with a $1,551) Naim Nait 5 integrated amplifier. Juxtaposed with this system was Jonathan
Valin's recommendation of a $128,832 package, of which "just" $19,000 was spent on loudspeakers. Both of us have lived with and enjoyed
our respective choices, and both of us felt confident recommending them as systems we would buy ourselves. But which approach is
In the early days of "hi-fi," the conventional wisdom held that because the
loudspeakers actually produced the sound, they were the most important component and deserved the lion’s share of the budget. Implicit in this argument was the
belief that turntables, preamps, amplifiers, and cables had little or no effect on the
sound. This idea was stood on its head in the early 1970s by Linn Products founder Ivor
Tiefenbrun, who virtually single-handedly demonstrated to the world the turntable’s effect on reproduced sound.
Thus began the movement that held that the further upstream the component,
the more influence it had on the overall sound. Source quality was paramount. This school of thought holds that if the signal isn't pristine at the start of the
chain, nothing downstream can ever make it better. In fact, better loudspeakers at
the end of a poor-quality reproduction chain actually sound worse than less good
loudspeakers because the better loudspeakers more accurately reveal upstream flaws and distortions.
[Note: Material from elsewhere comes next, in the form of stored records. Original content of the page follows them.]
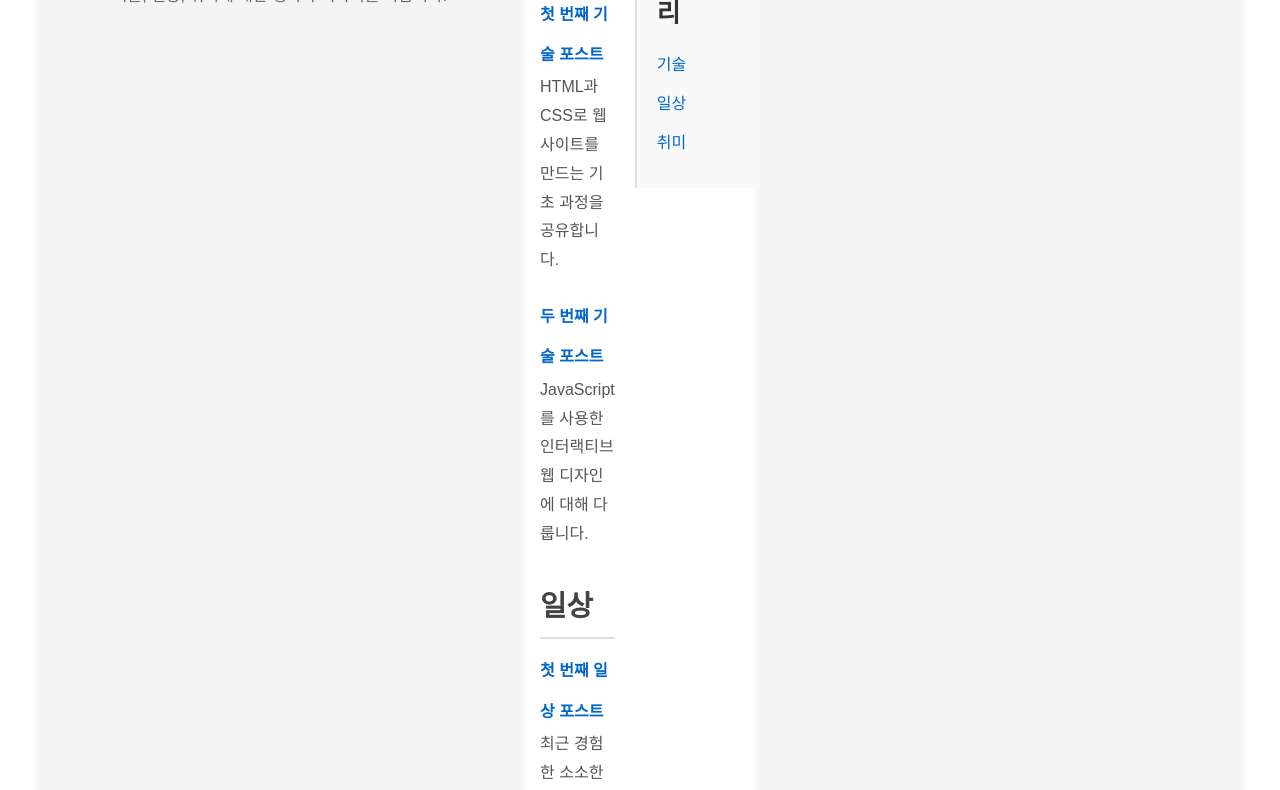
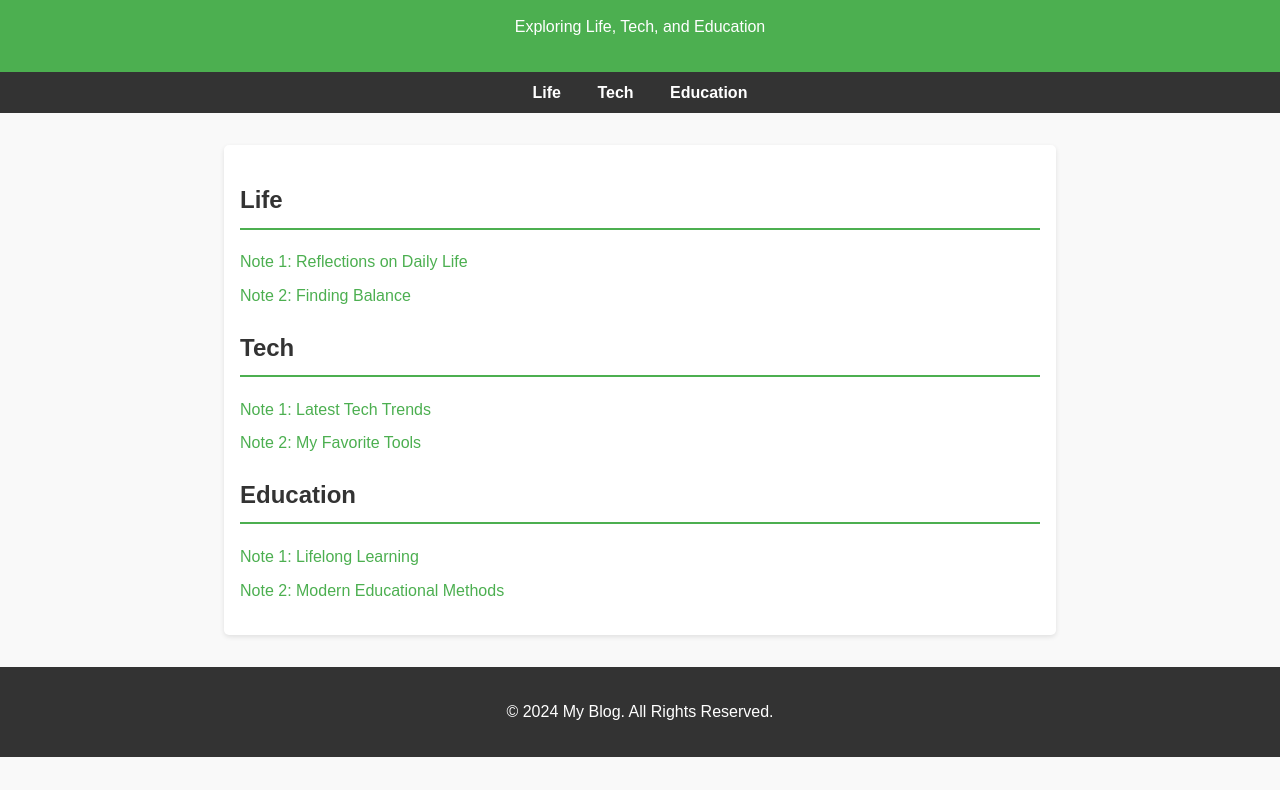
Before and after one commit to readmuch/readmuch.github.io, a plain HTML site: page index.html in a window 1280 px wide. Shown: the part 96-886 px from the top of the page. After the commit the page ends 853 px from the top, so only its background shows below. Drawn offline with Linux system fonts and the light colour scheme.

Commit message:
Update index.html

```diff
--- a/index.html
+++ b/index.html
@@ -1,182 +1,108 @@
 <!DOCTYPE html>
-<html lang="ko">
+<html lang="en">
 <head>
     <meta charset="UTF-8">
     <meta name="viewport" content="width=device-width, initial-scale=1.0">
-    <title>내 블로그</title>
+    <title>My Interests Blog</title>
     <style>
-        /* 기본 스타일 */
-        * {
+        body {
+            font-family: Arial, sans-serif;
+            line-height: 1.6;
             margin: 0;
             padding: 0;
-            box-sizing: border-box;
+            color: #333;
+            background-color: #f9f9f9;
         }
-        body {
-            font-family: "Arial", sans-serif;
-            line-height: 1.8;
-            color: #333;
-            display: flex;
-            flex-wrap: nowrap;
-            justify-content: space-between;
-            margin: 0 auto;
-            max-width: 1200px;
+        header {
+            background: #4CAF50;
+            color: #fff;
+            padding: 1rem 0;
+            text-align: center;
         }
-        a {
+        nav {
+            background: #333;
+            padding: 0.5rem 0;
+            text-align: center;
+        }
+        nav a {
+            color: #fff;
+            margin: 0 1rem;
             text-decoration: none;
-            color: #0066cc;
+            font-weight: bold;
         }
-        a:hover {
+        nav a:hover {
+            color: #4CAF50;
+        }
+        .container {
+            max-width: 800px;
+            margin: 2rem auto;
+            padding: 1rem;
+            background: #fff;
+            border-radius: 5px;
+            box-shadow: 0 2px 5px rgba(0, 0, 0, 0.1);
+        }
+        h2 {
+            border-bottom: 2px solid #4CAF50;
+            padding-bottom: 0.5rem;
+        }
+        ul {
+            list-style-type: none;
+            padding: 0;
+        }
+        ul li {
+            margin: 0.5rem 0;
+        }
+        ul li a {
+            text-decoration: none;
+            color: #4CAF50;
+        }
+        ul li a:hover {
             text-decoration: underline;
         }
-
-        /* 헤더 */
-        header {
-            width: 100%;
+        footer {
             text-align: center;
-            padding: 20px 0;
-            background-color: #f4f4f4;
-            margin-bottom: 20px;
-            box-shadow: 0px 4px 10px rgba(0, 0, 0, 0.1);
-        }
-        header h1 {
-            font-size: 2rem;
-            color: #222;
-        }
-        header p {
-            font-size: 1rem;
-            color: #666;
-        }
-
-        /* 메인 섹션 */
-        main {
-            flex: 1;
-            padding: 20px;
-        }
-        section {
-            margin-bottom: 2rem;
-        }
-        section h2 {
-            font-size: 1.8rem;
-            margin-bottom: 10px;
-            color: #444;
-            border-bottom: 2px solid #ddd;
-            padding-bottom: 5px;
-        }
-        .post {
-            margin-bottom: 20px;
-        }
-        .post h3 {
-            font-size: 1.4rem;
-        }
-        .post p {
-            font-size: 1rem;
-            color: #555;
-        }
-        .post a {
-            font-size: 1rem;
-            font-weight: bold;
-        }
-
-        /* 사이드바 */
-        aside {
-            width: 250px;
-            padding: 20px;
-            background: #f9f9f9;
-            border-left: 2px solid #ddd;
-            position: sticky;
-            top: 20px;
-            height: fit-content;
-        }
-        aside h2 {
-            font-size: 1.6rem;
-            margin-bottom: 15px;
-            color: #333;
-        }
-        aside ul {
-            list-style: none;
-            padding: 0;
-        }
-        aside ul li {
-            margin-bottom: 10px;
-        }
-        aside ul li a {
-            color: #0066cc;
-            font-size: 1rem;
-        }
-        aside ul li a:hover {
-            text-decoration: underline;
-        }
-
-        /* 푸터 */
-        footer {
-            width: 100%;
-            text-align: center;
-            padding: 10px 0;
-            background: #f4f4f4;
-            margin-top: 20px;
-            font-size: 0.9rem;
-            color: #666;
-            box-shadow: 0px -4px 10px rgba(0, 0, 0, 0.1);
+            padding: 1rem 0;
+            background: #333;
+            color: #fff;
+            margin-top: 2rem;
         }
     </style>
 </head>
 <body>
-    <!-- 헤더 -->
     <header>
-        <h1>내 블로그</h1>
-        <p>기술, 일상, 취미에 대한 생각과 이야기를 나눕니다.</p>
+        <h1>Welcome to My Blog</h1>
+        <p>Exploring Life, Tech, and Education</p>
     </header>
-
-    <!-- 메인 콘텐츠 -->
-    <main>
+    <nav>
+        <a href="#life">Life</a>
+        <a href="#tech">Tech</a>
+        <a href="#education">Education</a>
+    </nav>
+    <div class="container">
+        <section id="life">
+            <h2>Life</h2>
+            <ul>
+                <li><a href="#">Note 1: Reflections on Daily Life</a></li>
+                <li><a href="#">Note 2: Finding Balance</a></li>
+            </ul>
+        </section>
         <section id="tech">
-            <h2>기술</h2>
-            <article class="post">
-                <h3><a href="tech/post1.html">첫 번째 기술 포스트</a></h3>
-                <p>HTML과 CSS로 웹사이트를 만드는 기초 과정을 공유합니다.</p>
-            </article>
-            <article class="post">
-                <h3><a href="tech/post2.html">두 번째 기술 포스트</a></h3>
-                <p>JavaScript를 사용한 인터랙티브 웹 디자인에 대해 다룹니다.</p>
-            </article>
+            <h2>Tech</h2>
+            <ul>
+                <li><a href="#">Note 1: Latest Tech Trends</a></li>
+                <li><a href="#">Note 2: My Favorite Tools</a></li>
+            </ul>
         </section>
-        <section id="life">
-            <h2>일상</h2>
-            <article class="post">
-                <h3><a href="life/post1.html">첫 번째 일상 포스트</a></h3>
-                <p>최근 경험한 소소한 일상을 기록합니다.</p>
-            </article>
-            <article class="post">
-                <h3><a href="life/post2.html">두 번째 일상 포스트</a></h3>
-                <p>평범하지만 특별한 하루를 공유합니다.</p>
-            </article>
+        <section id="education">
+            <h2>Education</h2>
+            <ul>
+                <li><a href="#">Note 1: Lifelong Learning</a></li>
+                <li><a href="#">Note 2: Modern Educational Methods</a></li>
+            </ul>
         </section>
-        <section id="hobby">
-            <h2>취미</h2>
-            <article class="post">
-                <h3><a href="hobby/post1.html">첫 번째 취미 포스트</a></h3>
-                <p>사진 촬영을 취미로 시작한 이야기.</p>
-            </article>
-            <article class="post">
-                <h3><a href="hobby/post2.html">두 번째 취미 포스트</a></h3>
-                <p>여행 중 만난 아름다운 풍경과 추억들.</p>
-            </article>
-        </section>
-    </main>
-
-    <!-- 사이드바 -->
-    <aside>
-        <h2>카테고리</h2>
-        <ul>
-            <li><a href="#tech">기술</a></li>
-            <li><a href="#life">일상</a></li>
-            <li><a href="#hobby">취미</a></li>
-        </ul>
-    </aside>
-
-    <!-- 푸터 -->
+    </div>
     <footer>
-        <p>&copy; 2024 내 블로그. All rights reserved.</p>
+        <p>&copy; 2024 My Blog. All Rights Reserved.</p>
     </footer>
 </body>
 </html>
```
I understand the logic of this position, and partially subscribe to it. Believe
me, you don't want a grungy, bright, hard, and flat CD player or digital processor
feeding high-resolution electronics and loudspeakers.
Nonetheless, my recent experience with very high quality and easy-to-drive
loudspeakers, combined with exceptionally musical and affordable amplification, suggests that there’s still a strong argument for putting most of your
into loudspeakers — provided that the components are chosen and matched extremely
carefully. High-sensitivity loudspeakers with a flat impedance curve can be driven to
satisfying levels with low-powered (read "low-priced") amplification. And there are
a few precious gems of inexpensive amplification that deliver outrageously good sound when matched with the right loudspeaker. Find the right combinations of
these components and you get the best sound for the least money.
This is, of course, not the approach one takes when cost is secondary to sound
quality. But it works when bang-for-the-buck is a priority. It's like a Subaru WRX; it gets you much of the BMW 331) experience for a fraction of the price,
but no one would choose the Subaru if cost were not the primary consideration. That's why we present such a broad
spectrum of prices and approaches in our Recommended Systems feature.
Putting together a musically rewarding stereo system requires vastly more
insight and sensitivity than an "'‘x' percentage should be allocated to the source,
'y' to the amplification, and 'z' to the loudspeakers" mentality. Component matching
is an art, with rules and guidelines about how to assemble a system. It therefore
seems appropriate to close this piece with a quote from Michael Polanyi's Personal
Knowledge: Towards a Post-Critical Philosophy: "Rules of art can be useful, but they
do not determine the practice of an art; they are maxims, which can serve as a guide to an art only if they can be integrated into the practical knowledge of the
art. They cannot replace this knowledge."